Moved back to Namber Drome.
We set up in the hills at the northeast end of the drome. The
Japanese had built excellent defensive positions here. They had
bunkers connected by trenches. Vines were tied to stakes as guides
for night movement. In a cave behind the hill was a large amount of
equipment. There was fur lined clothing and knapsacks with animal
hair still attached to the outside of the sacks. They had snafu’s
What a relief to have fires at
night and smoke anytime you wanted to. Some of the first smokes
lasted all night. We had our first baths since leaving Inasi
Village. That was 16 July. After we bathed we itched. It
was irritating. Our skin was even red as from a rash. Then,
too, the flies tried to eat us up. They had not been particularly
noticeable before we bathed. When you get too dirty for flies you
are dirty. It really took a couple of days to get used to being
clean. There were big springs at the base of the hill near the
coast, so water was plentiful.
The first night, or there about, a
lone Jap twin engine Betty Bomber flew up the strip as passed near us.
It dropped no bombs and fired no guns. We could plainly see the
pilots face because a light was on in the cockpit. This was the only
Jap plane I saw during the entire Noemfoor operation.
We now found out more about what
happened to "D" and "E" Companies. "D" Company had been sent on
patrol with the intentions of going directly from Inasi Village to Hill
670 following an azimuth. Joe Whitson’s 1st platoon of "E" Company
was sent on a patrol north to Ridge 200 area. He reported a large
enemy bivouac area there. McCaffery’s platoon from "E" Company was
out on patrol, so Capt. Sam Smith took Luscomb’s platoon north to join
Whitson’s force. After an hour he was passing over a steep, heavily
wooded hill on the trail we had twice used. This area appeared
dangerous to us. A large enemy force struck Smith’s force in the
rear. Then an enemy force attacked his front. He was
surrounded. All the fighting elements of the 2nd Battalion were in
the field. All other friendly forces were on their own missions in
other parts of the island. Whitson was ordered to return down the
trail to Inasi Village to relieve the Smith force. Lt. Meade was
ordered to return from his position near Hill 670 and go to the relief of
E Company. Whitson’s force was ambushed coming out of the garden area.
According to what Joe Whitson told
me, there were eleven Japs in the force that attempted to ambush his
platoon. The scouts spotted the ambush on the right side of the
trail and passed the word back. On Joe’s signal the men of his
platoon wheeled and charged into the Japs, firing. They killed nine
Japs with two escaping. Whitson killed the last Jap himself, tearing
up his carbine in the process. When Joe jumped over a low embankment
the Jap crouching behind it grabbed him around the legs hanging on with
one hand and pounded a grenade on the ground with the other hand trying to
arm the grenade. Evidently he intended to kill Whitson along with

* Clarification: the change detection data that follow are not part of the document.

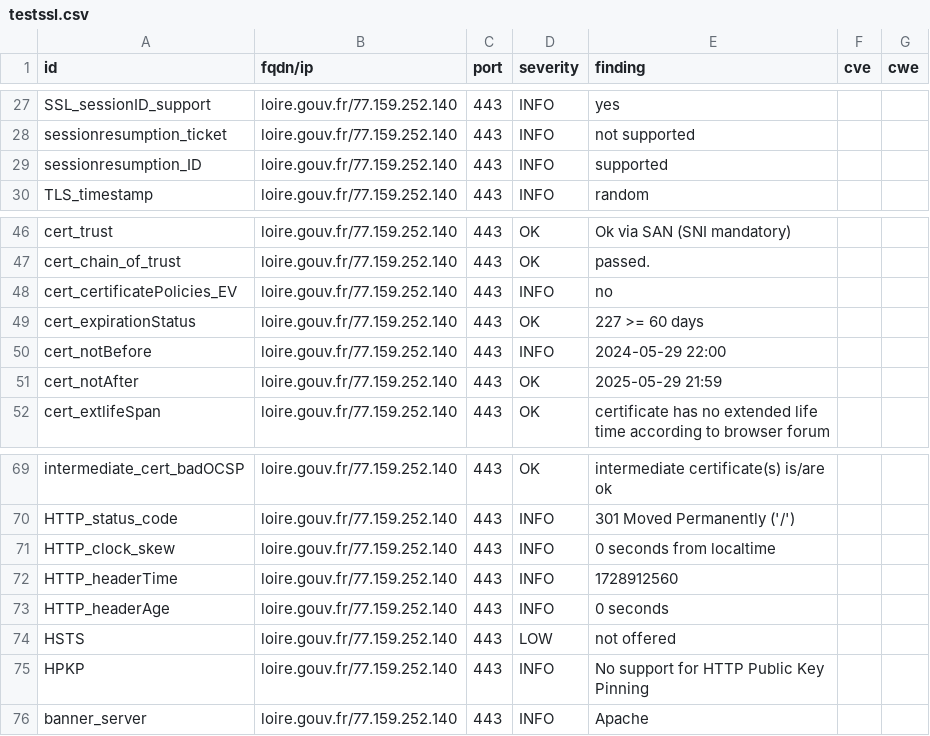
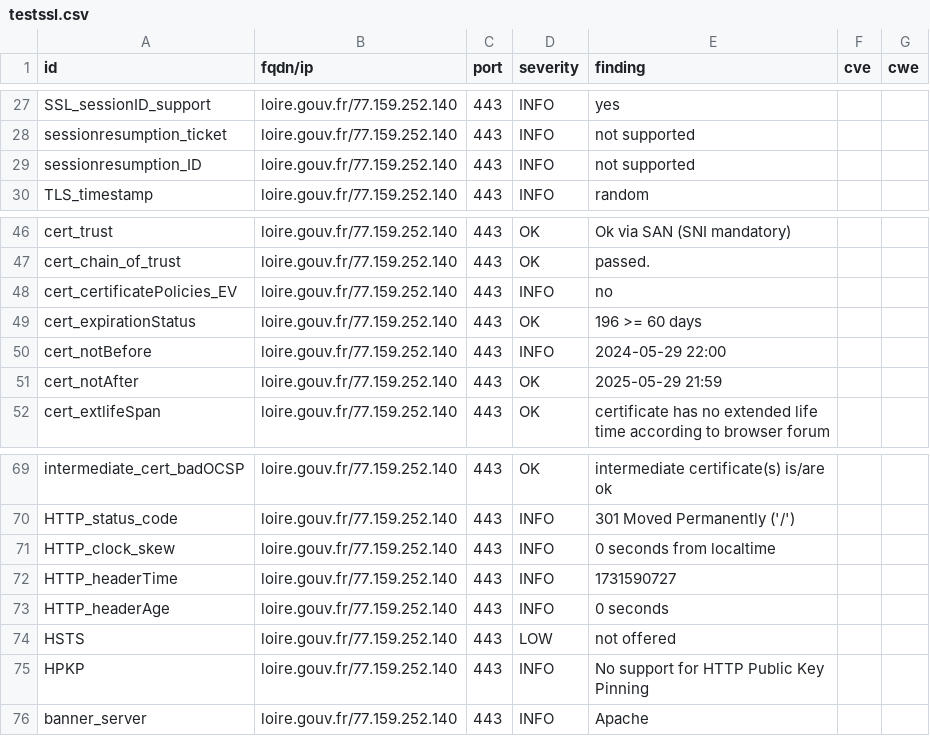
Before and after one commit to GKO-org/dashlordPrd6, a CSV file: results/aHR0cHM6Ly9sb2lyZS5nb3V2LmZy/testssl.csv, drawn as a sheet; only a part is shown, gaps mark what is left out.

```diff
--- a/results/aHR0cHM6Ly9sb2lyZS5nb3V2LmZy/testssl.csv
+++ b/results/aHR0cHM6Ly9sb2lyZS5nb3V2LmZy/testssl.csv
@@ -28,3 +28,3 @@
 "sessionresumption_ticket","loire.gouv.fr/77.159.252.140","443","INFO","not supported","",""
-"sessionresumption_ID","loire.gouv.fr/77.159.252.140","443","INFO","supported","",""
+"sessionresumption_ID","loire.gouv.fr/77.159.252.140","443","INFO","not supported","",""
 "TLS_timestamp","loire.gouv.fr/77.159.252.140","443","INFO","random","",""
@@ -48,3 +48,3 @@
 "cert_certificatePolicies_EV","loire.gouv.fr/77.159.252.140","443","INFO","no","",""
-"cert_expirationStatus","loire.gouv.fr/77.159.252.140","443","OK","227 >= 60 days","",""
+"cert_expirationStatus","loire.gouv.fr/77.159.252.140","443","OK","196 >= 60 days","",""
 "cert_notBefore","loire.gouv.fr/77.159.252.140","443","INFO","2024-05-29 22:00","",""
@@ -71,3 +71,3 @@
 "HTTP_clock_skew","loire.gouv.fr/77.159.252.140","443","INFO","0 seconds from localtime","",""
-"HTTP_headerTime","loire.gouv.fr/77.159.252.140","443","INFO","1728912560","",""
+"HTTP_headerTime","loire.gouv.fr/77.159.252.140","443","INFO","1731590727","",""
 "HTTP_headerAge","loire.gouv.fr/77.159.252.140","443","INFO","0 seconds","",""
```
Also changed, not shown: 9 other files.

himself. During this time Joe is battering the Jap in the head with
butt strokes from his carbine. I never did like these light toys and
usually carried an M-1 rifle. Some of Joe’s men gathered and watched
the show which did not amuse Joe. Finally they dispatched the Jap.
Joe’s carbine stock was completely splintered. He ended up beating
the Jap with the barrel.
This ambush defense was exactly as
taught in the Australian Jungle Warfare School. It was a classic
example of what the Aussies meant that when facing a well-trained and
alert force, the ambushers have the disadvantage. On account of the
presence of more enemy troops in the area Whitson’s force had to proceed
with caution and was unable to effect a speedy relief of Smith’s forces.
In the meantime "D" Company
started straight across country to Smith’s relief. As they started
up a hill 15-20 Japs entrenched on top of the hill opened
fire. 2nd Lt. Long led a charge to take the position and was killed
along with Pvt. Lee. The hour was late so the company withdrew and
bivouacked for the night. At dawn they attacked the Jap position.
The Japs were ready and waiting. 1st Lt. Vandivort and Sgt.
Ray Eubanks were killed, however, Eubanks had taken the position
single-handedly, but he was killed. There were twenty-three dead
Japs in the position. Eubanks had picked up a BAR and charged up the
kill firing until the trigger mechanism was shot off the BAR. He
then used the bar as a club. When the action was over the Japs
including a machinegun crew were dead. The tragic part was that Sgt.
Eubanks died too.
Back to Sam Smith’s trapped unit,
they had dug in for the night with their bare hands and steel helmets.
Due to the coral and difficulty of digging there were very few entrenching
tools being carried. They were extra, cumbersome baggage. To
everyone’s amazement and great relief the Japs unaccountably withdrew
about 09:30 the next morning. They counted twenty dead Japs in the
heavy brush around their position. Pfc Toupal was KIA. Pvt
Frinswald was missing, and Cpl Alfred was wounded.